AMIDST all the hand-wringing of late about the ending of the direct flight from Aldergrove to Newark, it's worth reminding ourselves that there are dozens of weekly flights to the States departing from just down the road.
Dublin - the major airport on this island and the fifth busiest across the UK and Ireland – is only about one-and-three-quarter hours away fro Belfast by road, and services destinations including New York, Chicago, and Boston.
That's not to diminish Belfast International Airport in any way, but I don't think we should get too fixated on having a direct flight to the US from Belfast. Perhaps there's a bigger picture that we need to see.
Should we actually be focusing our efforts and resources more on improving the infrastructure that links Belfast with Dublin, and Belfast with Derry? I think undoubtedly so.
Not only would this make Dublin Airport all the more accessible from Belfast and other parts of Northern Ireland, it would be something to help sell Northern Ireland to international investors. Transport and infrastructure are seen as two of the key factors in attracting inward investment.
The reality is that the Belfast to Dublin corridor is economically critical to this part of the world and something that we should be seeking to further develop – whatever the political context. With improved transport infrastructure - most significantly rail – Belfast could benefit considerably from its proximity to Dublin, which is a significant international city.
The Dublin-Belfast corridor has a population of something like 3.3 million people. The Dublin region has a GDP of over €100 billion, according to Dublin Chamber, while some estimates put Belfast Metropolitan Area's GDP at over €30 billion, giving a total regional GDP of €130 billion or more.
At present, the office market in Dublin is extremely buoyant, with significant demand, driven by the tech sector. Nine out of the top 10 global software and US technology firms have an Irish presence (largely Dublin), while all of the top 10 global ‘born on the internet' businesses operate there.
Amazon recently took 170,000 sq ft in Dublin, Facebook occupies 250,000 sq ft, Google has 600,000 sq ft and counting, and Twitter is poised to move into 100,000 sq ft of space.
Dublin actually has a shortage of space (though it has 7 million sq ft of new space in the pipeline, with half of that actually under construction). Belfast, with its lower cost-base, could be a viable alternative to Dublin, but also a viable additional location for major international companies.

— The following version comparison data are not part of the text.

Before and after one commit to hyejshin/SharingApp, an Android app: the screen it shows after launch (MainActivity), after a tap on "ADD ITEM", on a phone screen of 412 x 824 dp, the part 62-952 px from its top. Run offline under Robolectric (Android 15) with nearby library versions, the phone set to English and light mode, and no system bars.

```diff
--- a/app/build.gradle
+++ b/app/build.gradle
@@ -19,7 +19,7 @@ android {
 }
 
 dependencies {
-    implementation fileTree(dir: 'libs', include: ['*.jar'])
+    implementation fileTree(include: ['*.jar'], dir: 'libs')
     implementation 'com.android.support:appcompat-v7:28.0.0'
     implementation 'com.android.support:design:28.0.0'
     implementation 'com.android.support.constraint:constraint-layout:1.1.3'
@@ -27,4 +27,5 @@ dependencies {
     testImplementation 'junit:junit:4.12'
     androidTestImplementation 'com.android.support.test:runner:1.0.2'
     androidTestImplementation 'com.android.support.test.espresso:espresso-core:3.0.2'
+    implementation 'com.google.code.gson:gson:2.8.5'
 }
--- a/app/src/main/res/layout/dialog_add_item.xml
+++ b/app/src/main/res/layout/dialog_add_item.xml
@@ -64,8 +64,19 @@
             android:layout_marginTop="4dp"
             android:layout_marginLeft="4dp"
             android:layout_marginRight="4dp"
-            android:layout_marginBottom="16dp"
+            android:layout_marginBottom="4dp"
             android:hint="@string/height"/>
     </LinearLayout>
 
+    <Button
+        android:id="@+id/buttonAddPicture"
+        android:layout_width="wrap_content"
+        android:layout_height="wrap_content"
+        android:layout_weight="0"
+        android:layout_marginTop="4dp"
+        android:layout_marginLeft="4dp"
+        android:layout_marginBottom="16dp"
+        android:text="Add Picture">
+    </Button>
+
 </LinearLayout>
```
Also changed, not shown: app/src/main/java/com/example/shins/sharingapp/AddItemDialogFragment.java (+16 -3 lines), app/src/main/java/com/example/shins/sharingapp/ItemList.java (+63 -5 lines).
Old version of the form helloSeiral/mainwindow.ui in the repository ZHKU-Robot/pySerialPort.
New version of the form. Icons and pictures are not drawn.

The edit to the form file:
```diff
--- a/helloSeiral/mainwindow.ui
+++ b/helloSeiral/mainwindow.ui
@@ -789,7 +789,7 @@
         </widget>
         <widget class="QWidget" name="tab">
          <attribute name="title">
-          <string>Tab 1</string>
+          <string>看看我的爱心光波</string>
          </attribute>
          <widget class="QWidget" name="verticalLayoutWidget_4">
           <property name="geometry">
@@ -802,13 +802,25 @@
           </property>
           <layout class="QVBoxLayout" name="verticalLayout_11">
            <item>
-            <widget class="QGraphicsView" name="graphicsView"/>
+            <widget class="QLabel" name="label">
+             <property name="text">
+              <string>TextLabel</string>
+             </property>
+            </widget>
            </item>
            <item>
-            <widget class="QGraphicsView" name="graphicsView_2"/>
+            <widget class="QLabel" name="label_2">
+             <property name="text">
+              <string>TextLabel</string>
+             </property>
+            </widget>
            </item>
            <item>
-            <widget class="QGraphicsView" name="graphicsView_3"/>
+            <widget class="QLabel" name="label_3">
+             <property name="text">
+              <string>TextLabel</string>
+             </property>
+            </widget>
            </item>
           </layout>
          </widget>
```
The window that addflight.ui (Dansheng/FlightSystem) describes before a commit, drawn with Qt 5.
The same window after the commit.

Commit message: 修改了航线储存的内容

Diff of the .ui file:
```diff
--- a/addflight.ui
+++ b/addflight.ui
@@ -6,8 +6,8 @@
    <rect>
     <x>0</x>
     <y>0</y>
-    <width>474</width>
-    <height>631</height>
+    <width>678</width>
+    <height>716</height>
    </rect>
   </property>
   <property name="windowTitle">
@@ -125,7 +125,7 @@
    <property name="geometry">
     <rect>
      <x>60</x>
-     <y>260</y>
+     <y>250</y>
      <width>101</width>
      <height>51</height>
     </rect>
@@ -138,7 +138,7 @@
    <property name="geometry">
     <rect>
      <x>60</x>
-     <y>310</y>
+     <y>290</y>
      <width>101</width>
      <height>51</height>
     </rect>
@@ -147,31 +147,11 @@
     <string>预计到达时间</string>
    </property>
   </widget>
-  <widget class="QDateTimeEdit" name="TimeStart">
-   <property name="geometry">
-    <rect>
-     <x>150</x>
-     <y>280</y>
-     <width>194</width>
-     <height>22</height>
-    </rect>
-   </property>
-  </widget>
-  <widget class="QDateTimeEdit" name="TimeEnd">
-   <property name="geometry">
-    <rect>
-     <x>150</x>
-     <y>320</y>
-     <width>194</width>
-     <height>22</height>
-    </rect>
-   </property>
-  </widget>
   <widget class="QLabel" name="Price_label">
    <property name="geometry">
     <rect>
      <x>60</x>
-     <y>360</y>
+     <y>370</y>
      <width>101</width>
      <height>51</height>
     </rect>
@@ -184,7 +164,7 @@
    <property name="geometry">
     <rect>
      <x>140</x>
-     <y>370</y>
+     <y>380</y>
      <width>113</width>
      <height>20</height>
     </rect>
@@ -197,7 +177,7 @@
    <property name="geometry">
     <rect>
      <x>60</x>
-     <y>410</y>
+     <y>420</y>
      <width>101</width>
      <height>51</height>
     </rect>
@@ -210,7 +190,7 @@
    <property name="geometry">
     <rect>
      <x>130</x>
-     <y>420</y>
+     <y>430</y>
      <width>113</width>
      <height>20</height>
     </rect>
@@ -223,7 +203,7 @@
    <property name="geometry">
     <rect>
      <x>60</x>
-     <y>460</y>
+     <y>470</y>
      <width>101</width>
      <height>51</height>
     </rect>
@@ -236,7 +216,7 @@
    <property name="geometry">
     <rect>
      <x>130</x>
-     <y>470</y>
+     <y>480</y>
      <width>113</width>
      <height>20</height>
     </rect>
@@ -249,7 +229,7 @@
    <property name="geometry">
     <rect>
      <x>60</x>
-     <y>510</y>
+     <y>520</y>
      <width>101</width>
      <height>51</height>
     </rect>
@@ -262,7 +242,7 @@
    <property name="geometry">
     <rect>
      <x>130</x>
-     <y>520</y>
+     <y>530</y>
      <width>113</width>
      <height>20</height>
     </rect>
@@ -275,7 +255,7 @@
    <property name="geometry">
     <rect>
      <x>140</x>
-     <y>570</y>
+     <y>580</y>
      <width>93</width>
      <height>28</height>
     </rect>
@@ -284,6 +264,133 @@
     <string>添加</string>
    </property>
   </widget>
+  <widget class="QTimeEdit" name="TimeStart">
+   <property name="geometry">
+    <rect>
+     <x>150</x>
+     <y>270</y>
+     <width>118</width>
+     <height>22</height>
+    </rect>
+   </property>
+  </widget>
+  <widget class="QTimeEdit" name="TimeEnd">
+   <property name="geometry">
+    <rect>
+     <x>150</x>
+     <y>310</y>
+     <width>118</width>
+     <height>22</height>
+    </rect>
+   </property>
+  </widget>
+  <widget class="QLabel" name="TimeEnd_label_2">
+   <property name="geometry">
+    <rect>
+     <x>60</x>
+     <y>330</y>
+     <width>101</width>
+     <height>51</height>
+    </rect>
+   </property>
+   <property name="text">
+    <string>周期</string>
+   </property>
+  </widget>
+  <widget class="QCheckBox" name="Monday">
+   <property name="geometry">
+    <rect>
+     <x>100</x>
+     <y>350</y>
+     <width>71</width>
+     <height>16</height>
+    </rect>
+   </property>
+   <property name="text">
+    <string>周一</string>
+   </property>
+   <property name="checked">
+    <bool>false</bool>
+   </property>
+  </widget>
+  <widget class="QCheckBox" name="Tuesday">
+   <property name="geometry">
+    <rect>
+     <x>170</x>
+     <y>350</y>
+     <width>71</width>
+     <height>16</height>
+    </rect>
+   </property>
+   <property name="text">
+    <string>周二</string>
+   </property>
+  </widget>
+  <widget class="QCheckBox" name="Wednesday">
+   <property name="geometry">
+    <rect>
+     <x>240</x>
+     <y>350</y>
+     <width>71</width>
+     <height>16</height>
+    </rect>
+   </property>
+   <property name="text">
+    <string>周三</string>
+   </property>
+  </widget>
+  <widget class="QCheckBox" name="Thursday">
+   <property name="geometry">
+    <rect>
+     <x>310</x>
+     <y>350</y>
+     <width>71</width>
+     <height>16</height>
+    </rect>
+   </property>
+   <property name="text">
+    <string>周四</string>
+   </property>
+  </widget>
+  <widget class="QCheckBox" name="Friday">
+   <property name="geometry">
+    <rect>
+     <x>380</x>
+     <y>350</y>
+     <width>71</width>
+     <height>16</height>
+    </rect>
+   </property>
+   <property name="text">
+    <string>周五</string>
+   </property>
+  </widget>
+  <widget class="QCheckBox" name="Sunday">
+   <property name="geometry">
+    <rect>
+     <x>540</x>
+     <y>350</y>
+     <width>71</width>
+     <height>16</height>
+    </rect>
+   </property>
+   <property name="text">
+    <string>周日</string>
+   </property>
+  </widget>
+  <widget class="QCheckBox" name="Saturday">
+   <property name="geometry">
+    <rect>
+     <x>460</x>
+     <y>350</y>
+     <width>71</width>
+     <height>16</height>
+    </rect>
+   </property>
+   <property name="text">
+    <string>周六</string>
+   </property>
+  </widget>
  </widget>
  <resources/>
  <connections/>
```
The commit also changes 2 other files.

Enhanced transport infrastructure would also make Dublin a more viable destination for people living in Belfast to commute to for work, therefore opening up a wider range of high value jobs. And it would make Dublin an even more viable market for local companies – including services firms – to do business in.
Whatever your political persuasion, I think it is critical that we genuinely recognise that we live in an all-island economy, and that isn't going to change.
So we need to maximise the opportunity and focus on improving links - transport and otherwise – with the other major economic centre on the island.
:: Ben Collins is director of the Royal Institution of Chartered Surveyors (RICS) in Northern Ireland, which represents 4,000 cross-sectoral members comprising of chartered and associate surveyors, trainees and students.